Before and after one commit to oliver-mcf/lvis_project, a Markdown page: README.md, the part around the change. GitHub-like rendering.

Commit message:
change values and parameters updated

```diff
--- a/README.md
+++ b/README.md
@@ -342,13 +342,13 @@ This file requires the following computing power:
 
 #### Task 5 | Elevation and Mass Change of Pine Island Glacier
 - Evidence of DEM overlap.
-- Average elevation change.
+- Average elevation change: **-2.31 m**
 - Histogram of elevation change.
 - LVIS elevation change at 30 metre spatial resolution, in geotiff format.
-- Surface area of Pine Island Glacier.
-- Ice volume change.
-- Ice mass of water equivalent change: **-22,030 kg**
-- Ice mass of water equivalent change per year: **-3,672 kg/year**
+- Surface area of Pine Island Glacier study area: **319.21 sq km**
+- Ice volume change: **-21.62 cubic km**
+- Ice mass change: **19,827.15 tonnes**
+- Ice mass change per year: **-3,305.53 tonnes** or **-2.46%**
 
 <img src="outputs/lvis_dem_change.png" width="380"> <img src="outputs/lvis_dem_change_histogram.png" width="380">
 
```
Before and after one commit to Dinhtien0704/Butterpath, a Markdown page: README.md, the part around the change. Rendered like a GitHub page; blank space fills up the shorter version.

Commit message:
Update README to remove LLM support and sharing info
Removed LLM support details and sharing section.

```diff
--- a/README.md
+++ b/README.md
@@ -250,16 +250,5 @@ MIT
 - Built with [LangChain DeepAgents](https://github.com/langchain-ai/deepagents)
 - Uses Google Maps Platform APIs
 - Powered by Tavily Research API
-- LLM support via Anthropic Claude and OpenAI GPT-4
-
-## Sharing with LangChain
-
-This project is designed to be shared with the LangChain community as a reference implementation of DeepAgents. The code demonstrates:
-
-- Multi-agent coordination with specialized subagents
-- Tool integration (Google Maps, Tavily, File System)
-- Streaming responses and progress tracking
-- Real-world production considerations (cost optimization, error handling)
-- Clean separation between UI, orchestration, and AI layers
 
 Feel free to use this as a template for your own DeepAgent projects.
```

Work instructions -
The word "with" may appear in several lines of the data; copy every line where it does.

Result for this exercise -
 - Built with [LangChain DeepAgents](https://github.com/langchain-ai/deepagents)
-## Sharing with LangChain
-This project is designed to be shared with the LangChain community as a reference implementation of DeepAgents. The code demonstrates:
-- Multi-agent coordination with specialized subagents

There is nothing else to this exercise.